▶ EXERCISE:
For the data that follows, report how many lines contain the word "Future", and nothing else.

▶ INFORMATION:
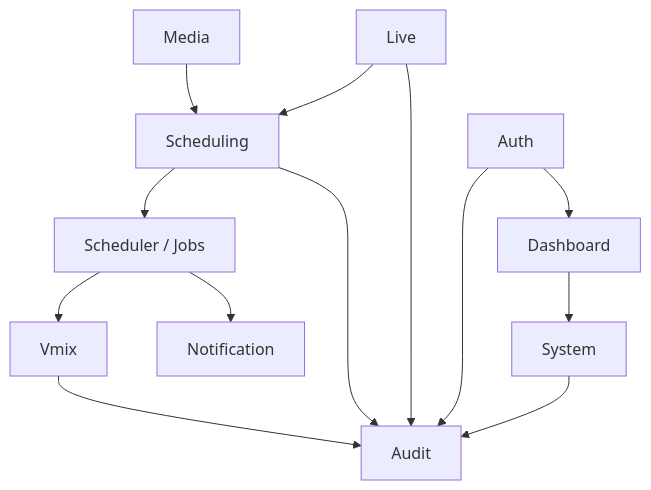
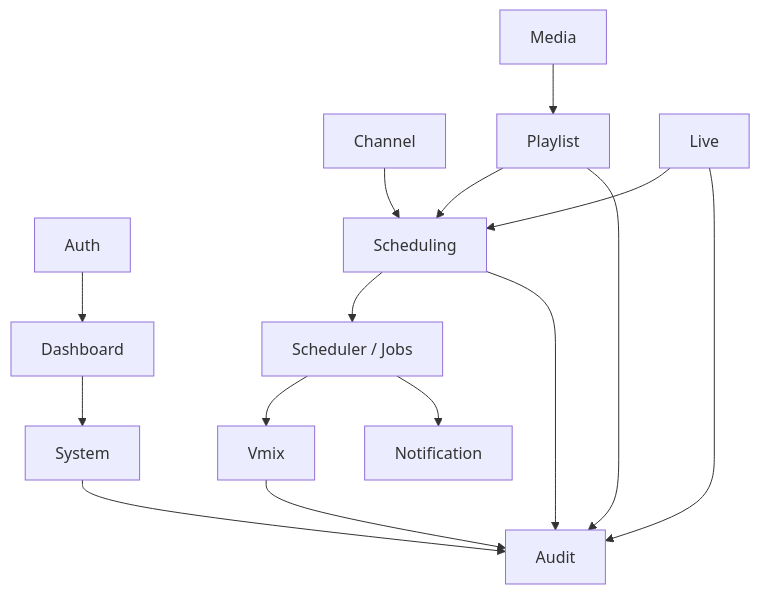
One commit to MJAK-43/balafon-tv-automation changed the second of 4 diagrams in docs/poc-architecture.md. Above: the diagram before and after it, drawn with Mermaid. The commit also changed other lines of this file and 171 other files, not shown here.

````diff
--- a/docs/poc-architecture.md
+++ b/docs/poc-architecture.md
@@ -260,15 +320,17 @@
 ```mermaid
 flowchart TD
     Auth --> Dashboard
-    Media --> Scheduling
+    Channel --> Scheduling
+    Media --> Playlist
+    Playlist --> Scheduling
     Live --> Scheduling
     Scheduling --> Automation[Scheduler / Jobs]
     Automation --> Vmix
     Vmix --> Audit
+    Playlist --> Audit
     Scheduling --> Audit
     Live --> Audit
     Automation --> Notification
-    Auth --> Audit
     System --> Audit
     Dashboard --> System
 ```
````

---

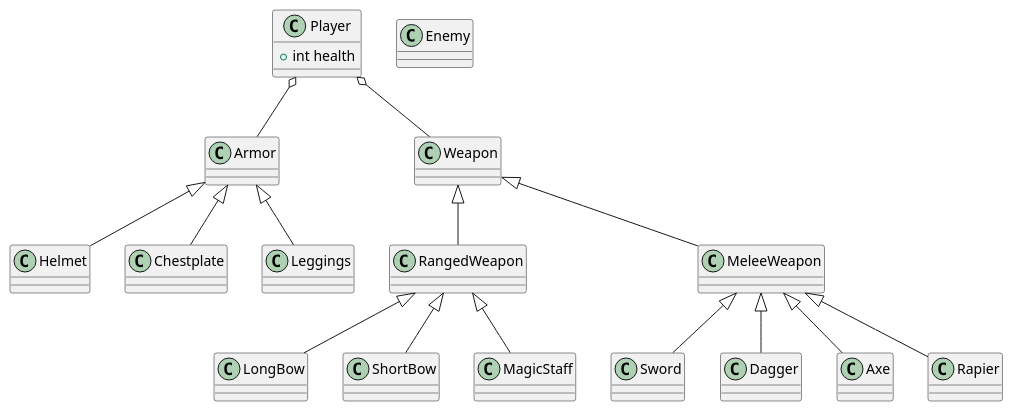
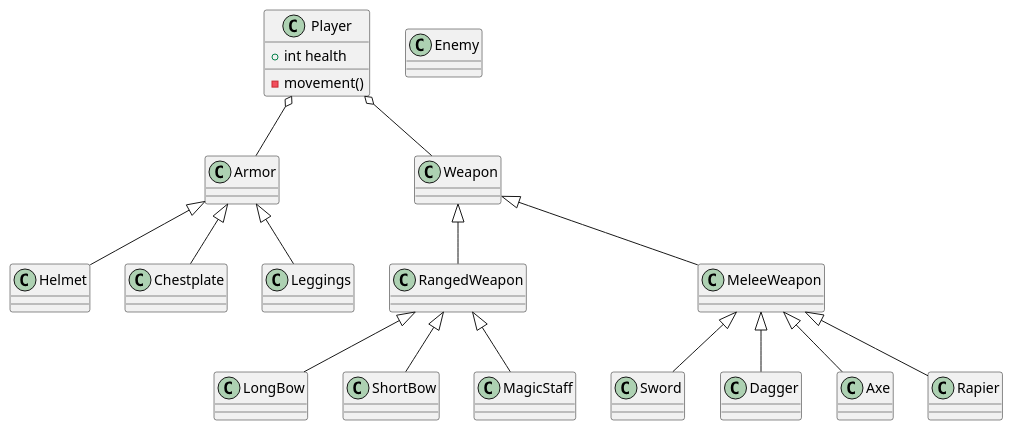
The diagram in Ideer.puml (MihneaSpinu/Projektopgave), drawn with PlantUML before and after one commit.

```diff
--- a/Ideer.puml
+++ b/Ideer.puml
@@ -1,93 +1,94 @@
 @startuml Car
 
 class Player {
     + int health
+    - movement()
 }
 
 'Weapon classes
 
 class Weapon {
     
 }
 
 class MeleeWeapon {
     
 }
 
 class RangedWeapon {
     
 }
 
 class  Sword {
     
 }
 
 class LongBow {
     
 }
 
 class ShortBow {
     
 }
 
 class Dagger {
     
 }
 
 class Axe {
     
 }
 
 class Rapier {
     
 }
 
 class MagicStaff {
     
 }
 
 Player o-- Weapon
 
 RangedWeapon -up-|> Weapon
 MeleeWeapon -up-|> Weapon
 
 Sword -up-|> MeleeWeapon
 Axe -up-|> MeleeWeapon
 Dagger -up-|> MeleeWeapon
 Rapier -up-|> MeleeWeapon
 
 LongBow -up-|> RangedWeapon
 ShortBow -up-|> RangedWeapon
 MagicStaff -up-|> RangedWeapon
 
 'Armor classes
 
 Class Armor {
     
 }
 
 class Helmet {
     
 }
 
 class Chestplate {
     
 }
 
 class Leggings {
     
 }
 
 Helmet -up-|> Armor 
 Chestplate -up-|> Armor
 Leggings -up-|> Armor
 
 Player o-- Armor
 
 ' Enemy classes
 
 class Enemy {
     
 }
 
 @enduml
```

---

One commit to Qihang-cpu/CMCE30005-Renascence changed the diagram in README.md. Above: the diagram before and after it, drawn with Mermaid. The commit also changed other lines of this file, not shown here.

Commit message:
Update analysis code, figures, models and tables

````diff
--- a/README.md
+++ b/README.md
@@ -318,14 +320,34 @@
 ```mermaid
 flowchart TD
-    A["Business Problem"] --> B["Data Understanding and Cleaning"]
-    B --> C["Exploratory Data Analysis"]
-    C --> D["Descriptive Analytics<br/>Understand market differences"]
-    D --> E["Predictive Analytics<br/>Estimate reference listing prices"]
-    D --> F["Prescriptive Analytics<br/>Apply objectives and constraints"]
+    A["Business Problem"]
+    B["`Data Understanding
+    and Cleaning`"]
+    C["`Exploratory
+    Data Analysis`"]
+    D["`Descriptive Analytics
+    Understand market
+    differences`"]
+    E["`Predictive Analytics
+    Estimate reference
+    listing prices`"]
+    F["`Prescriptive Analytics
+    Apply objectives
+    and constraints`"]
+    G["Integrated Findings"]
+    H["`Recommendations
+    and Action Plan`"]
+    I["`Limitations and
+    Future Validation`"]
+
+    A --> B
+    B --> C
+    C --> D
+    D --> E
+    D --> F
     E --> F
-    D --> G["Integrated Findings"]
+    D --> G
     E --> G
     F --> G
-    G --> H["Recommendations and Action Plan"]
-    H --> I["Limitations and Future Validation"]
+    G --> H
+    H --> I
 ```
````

▶ EXERCISE SOLUTION:
2